Mother-son duo provide remote Carleton internship experience
Concussion Alliance connects patients with resources to manage their recovery and, most recently, established an internship program where several Carleton students have found incredible success.
Malayka Gormally is a proud Carleton parent. Her son Conor Gormally ’21 is an economics major at Carleton, and together they founded Concussion Alliance, a nonprofit organization based out of Seattle whose mission is to provide reliable, evidence-based information about preventing and treating concussions that is easily accessible to everyone.
What started as a mother-son-duo has grown and developed into an organization whose website and newsletter connect concussion patients with the resources they need to manage their recovery. The organization collaborates with industry professionals and, most recently, established an internship program where several Carleton students have found incredible success.
It all started in the fall of 2016 when Conor was entering his freshman year at Carleton.

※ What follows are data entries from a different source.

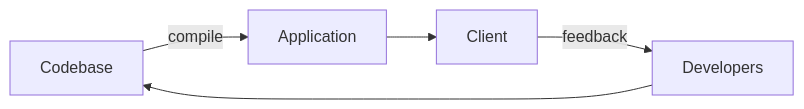
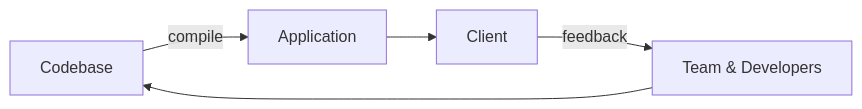
Before and after one commit to pulges/coding-style-from-working-to-art: the first of 2 diagrams in Architecture/Understanding_your_client_and_user.md, drawn with Mermaid. The commit also changed other lines of this file, not shown here.

Commit message:
Add real consumer chart

````diff
--- a/Architecture/Understanding_your_client_and_user.md
+++ b/Architecture/Understanding_your_client_and_user.md
@@ -6,6 +6,6 @@
 ```mermaid
 flowchart LR
 
-Codebase --> |compile| Application --> Client --> |feedback| Developers --> Codebase
+Codebase --> |compile| Application --> Client --> |feedback| Developers[Team & Developers] --> Codebase
 
 ```
````
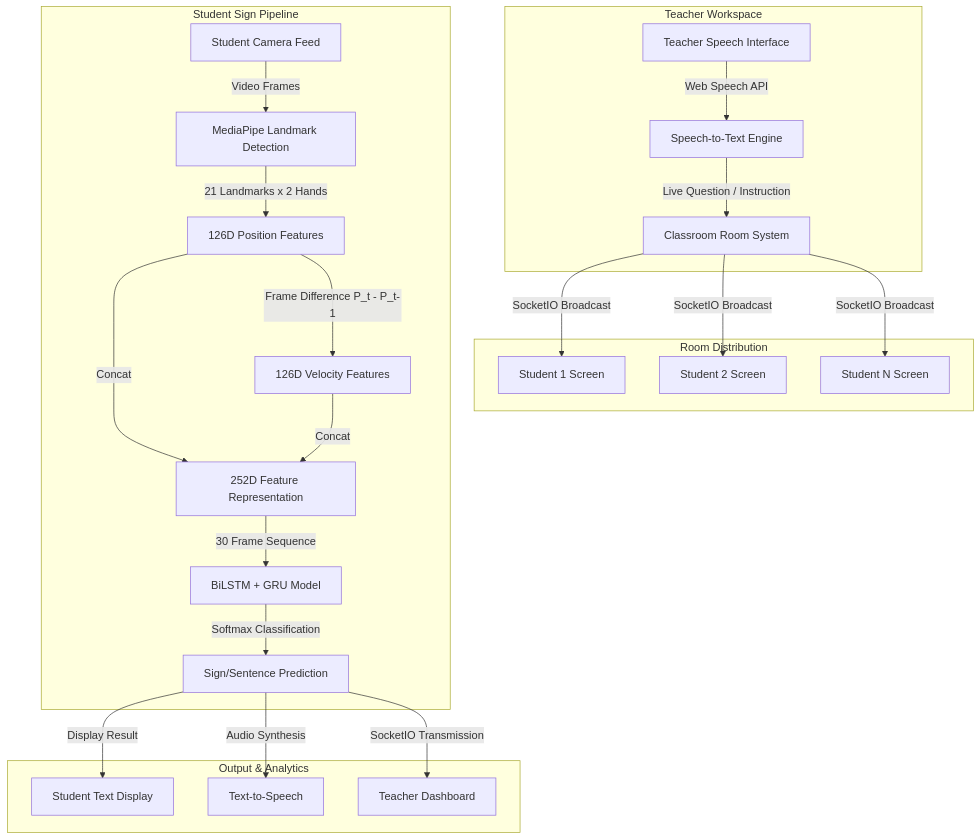
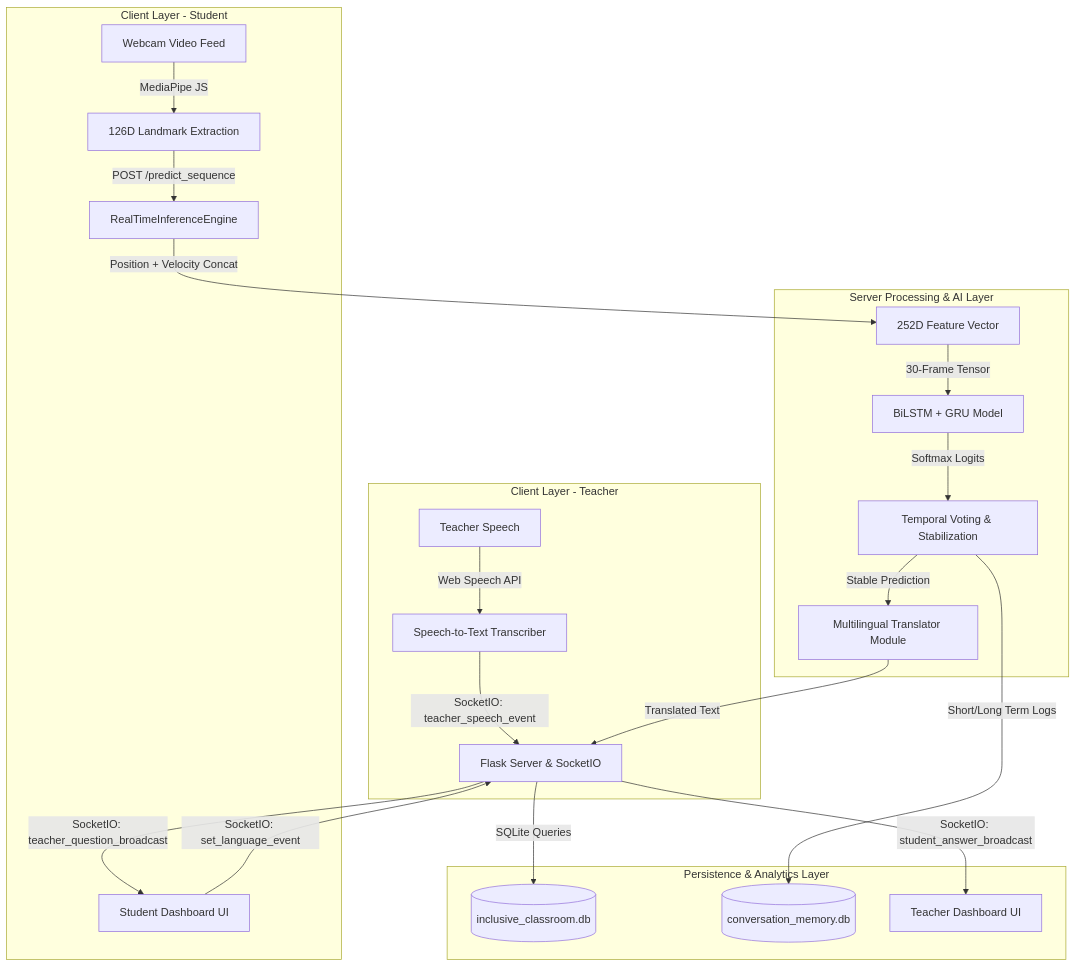
One commit to Gireesh169/SIGN_AI changed the diagram in README.md. Above: the diagram before and after it, drawn with Mermaid. The commit also changed other lines of this file, not shown here.

````diff
--- a/README.md
+++ b/README.md
@@ -91,28 +103,28 @@
 ```mermaid
 graph TD
-    subgraph Teacher Workspace
-        A[Teacher Speech Interface] -->|Web Speech API| B[Speech-to-Text Engine]
-        B -->|Live Question / Instruction| C[Classroom Room System]
+    subgraph Client Layer - Teacher
+        A[Teacher Speech] -->|Web Speech API| B[Speech-to-Text Transcriber]
+        B -->|SocketIO: teacher_speech_event| C[Flask Server & SocketIO]
     end
 
-    subgraph Room Distribution
-        C -->|SocketIO Broadcast| D1[Student 1 Screen]
-        C -->|SocketIO Broadcast| D2[Student 2 Screen]
-        C -->|SocketIO Broadcast| DN[Student N Screen]
+    subgraph Client Layer - Student
+        D[Webcam Video Feed] -->|MediaPipe JS| E[126D Landmark Extraction]
+        E -->|POST /predict_sequence| F[RealTimeInferenceEngine]
+        C -->|SocketIO: teacher_question_broadcast| G[Student Dashboard UI]
+        G -->|SocketIO: set_language_event| C
     end
 
-    subgraph Student Sign Pipeline
-        E[Student Camera Feed] -->|Video Frames| F[MediaPipe Landmark Detection]
-        F -->|21 Landmarks x 2 Hands| G[126D Position Features]
-        G -->|Frame Difference P_t - P_t-1| H[126D Velocity Features]
-        G & H -->|Concat| I[252D Feature Representation]
-        I -->|30 Frame Sequence| J[BiLSTM + GRU Model]
-        J -->|Softmax Classification| K[Sign/Sentence Prediction]
+    subgraph Server Processing & AI Layer
+        F -->|Position + Velocity Concat| H[252D Feature Vector]
+        H -->|30-Frame Tensor| I[BiLSTM + GRU Model]
+        I -->|Softmax Logits| J[Temporal Voting & Stabilization]
+        J -->|Stable Prediction| K[Multilingual Translator Module]
+        K -->|Translated Text| C
     end
 
-    subgraph Output & Analytics
-        K -->|Display Result| L[Student Text Display]
-        K -->|Audio Synthesis| M[Text-to-Speech]
-        K -->|SocketIO Transmission| N[Teacher Dashboard]
+    subgraph Persistence & Analytics Layer
+        C -->|SQLite Queries| L[(inclusive_classroom.db)]
+        J -->|Short/Long Term Logs| M[(conversation_memory.db)]
+        C -->|SocketIO: student_answer_broadcast| N[Teacher Dashboard UI]
     end
 ```
````
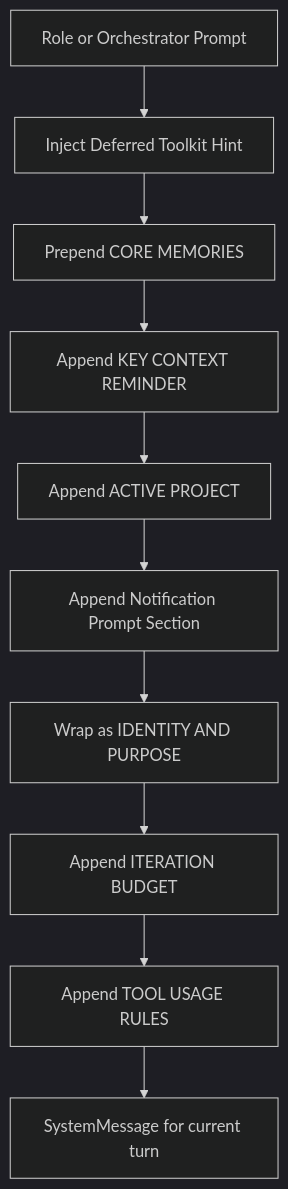
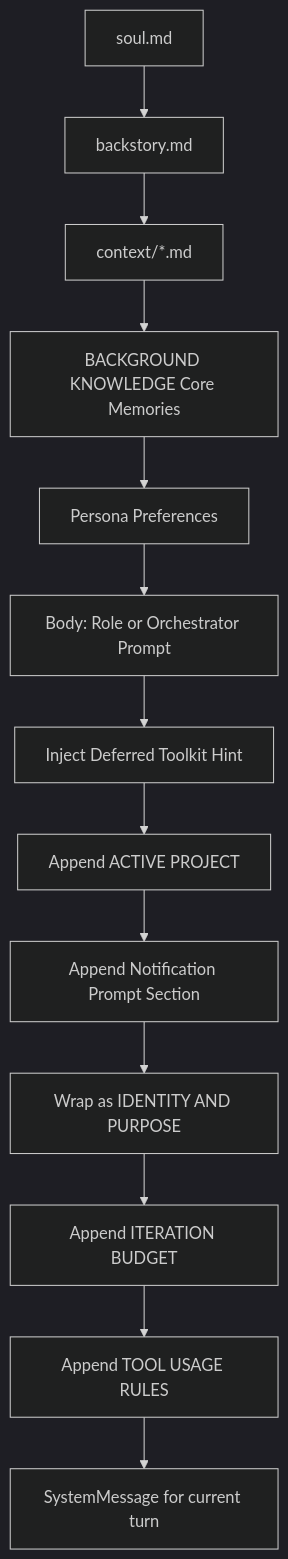
Before and after one commit to carmelosantana/docs-coquibot-org: the second of 5 diagrams in content/features/chat.mdx, drawn with Mermaid (dark theme). The commit also changed other lines of this file and 30 other files, not shown here.

````diff
--- a/content/features/chat.mdx
+++ b/content/features/chat.mdx
@@ -109,12 +115,15 @@
 ```mermaid
 flowchart TD
-    A[Role or Orchestrator Prompt] --> B[Inject Deferred Toolkit Hint]
-    B --> C[Prepend CORE MEMORIES]
-    C --> D[Append KEY CONTEXT REMINDER]
+    A[soul.md] --> B[backstory.md]
+    B --> B2[context/*.md]
+    B2 --> C[BACKGROUND KNOWLEDGE Core Memories]
+    C --> C2[Persona Preferences]
+    C2 --> A2[Body: Role or Orchestrator Prompt]
+    A2 --> D[Inject Deferred Toolkit Hint]
     D --> E[Append ACTIVE PROJECT]
     E --> F[Append Notification Prompt Section]
     F --> G[Wrap as IDENTITY AND PURPOSE]
     G --> H[Append ITERATION BUDGET]
     H --> I[Append TOOL USAGE RULES]
     I --> J[SystemMessage for current turn]
 ```
````
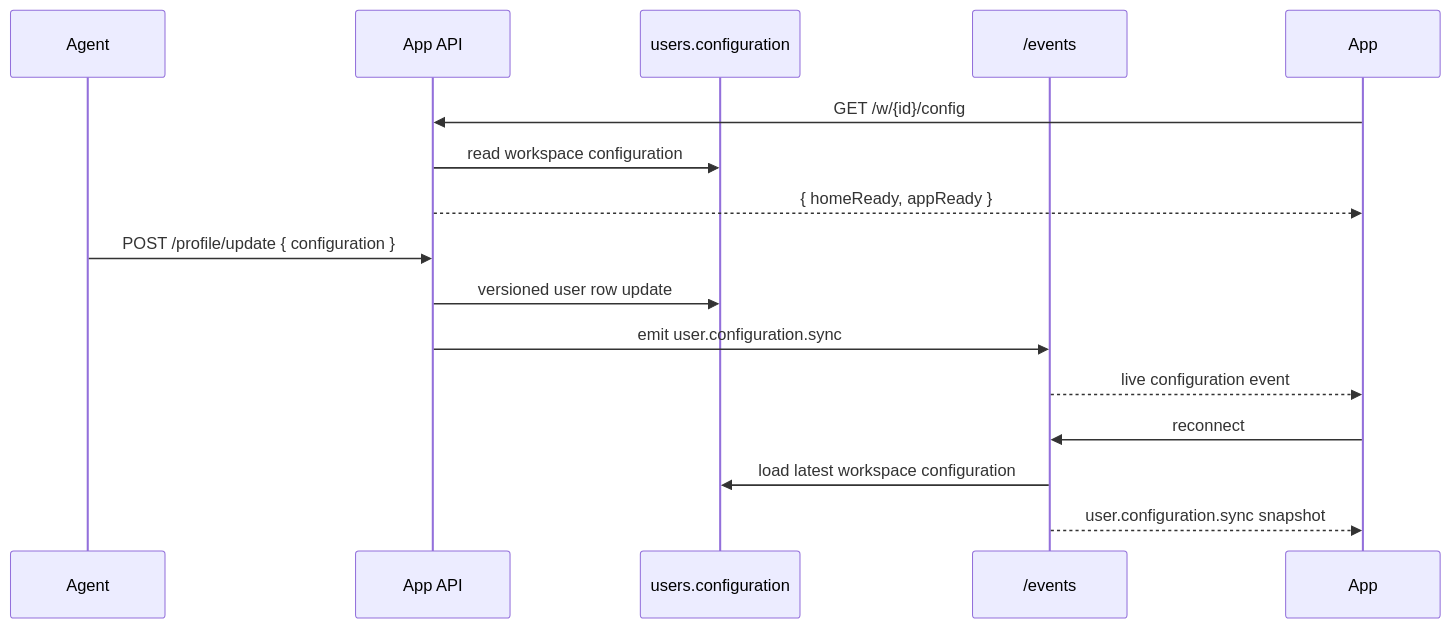
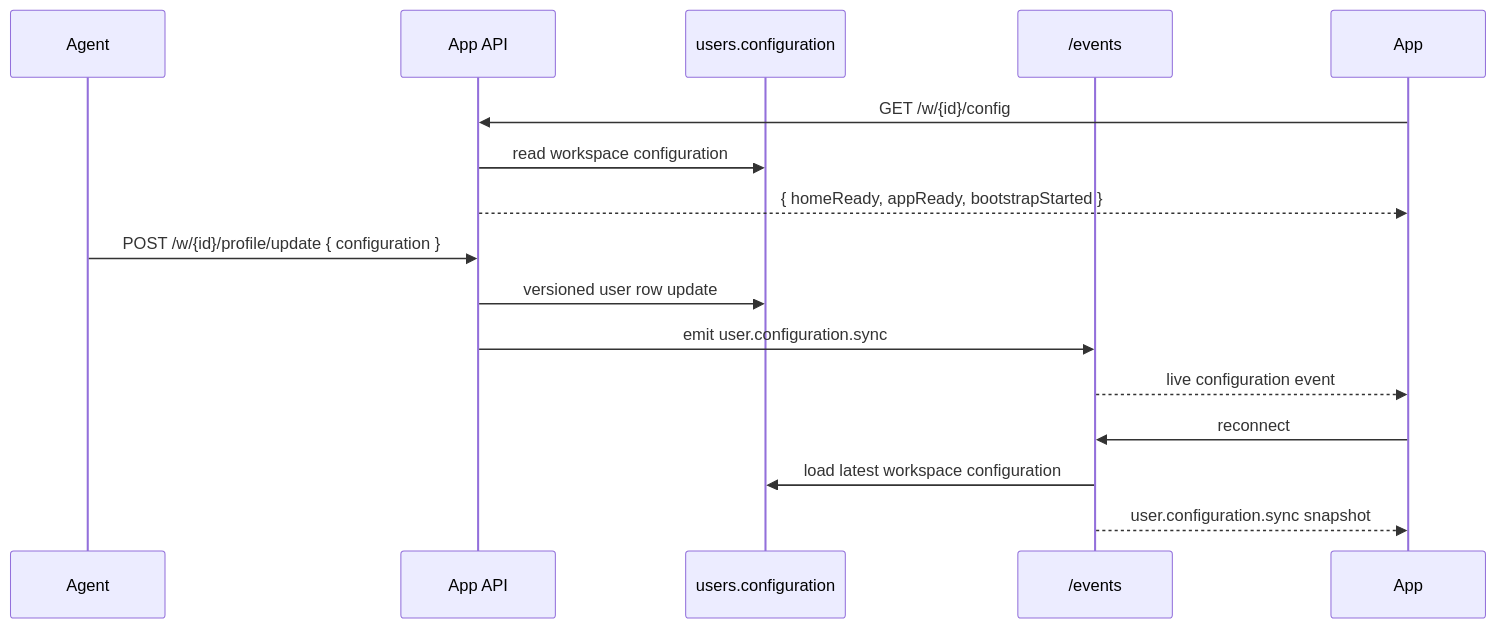
One commit to ex3ndr/daycare changed the diagram in packages/daycare/doc/USER_CONFIGURATION_FLAGS.md. Above: the diagram before and after it, drawn with Mermaid. The commit also changed other lines of this file and 5 other files, not shown here.

````diff
--- a/packages/daycare/doc/USER_CONFIGURATION_FLAGS.md
+++ b/packages/daycare/doc/USER_CONFIGURATION_FLAGS.md
@@ -32,20 +34,20 @@
 ```mermaid
 sequenceDiagram
     participant Agent
     participant API as App API
     participant DB as users.configuration
     participant SSE as /events
     participant App
 
     App->>API: GET /w/{id}/config
     API->>DB: read workspace configuration
-    API-->>App: { homeReady, appReady }
+    API-->>App: { homeReady, appReady, bootstrapStarted }
 
-    Agent->>API: POST /profile/update { configuration }
+    Agent->>API: POST /w/{id}/profile/update { configuration }
     API->>DB: versioned user row update
     API->>SSE: emit user.configuration.sync
     SSE-->>App: live configuration event
     App->>SSE: reconnect
     SSE->>DB: load latest workspace configuration
     SSE-->>App: user.configuration.sync snapshot
 ```
````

“I had experience with concussions in high school athletics,” Conor said. “I ended up quitting soccer and I wrote my Carleton application on the emotional process of concussions.”
Conor then suffered another concussion during New Student Week at Carleton. The symptoms didn’t resolve, and he missed all but two weeks of his freshman fall term due to the severity of his concussion.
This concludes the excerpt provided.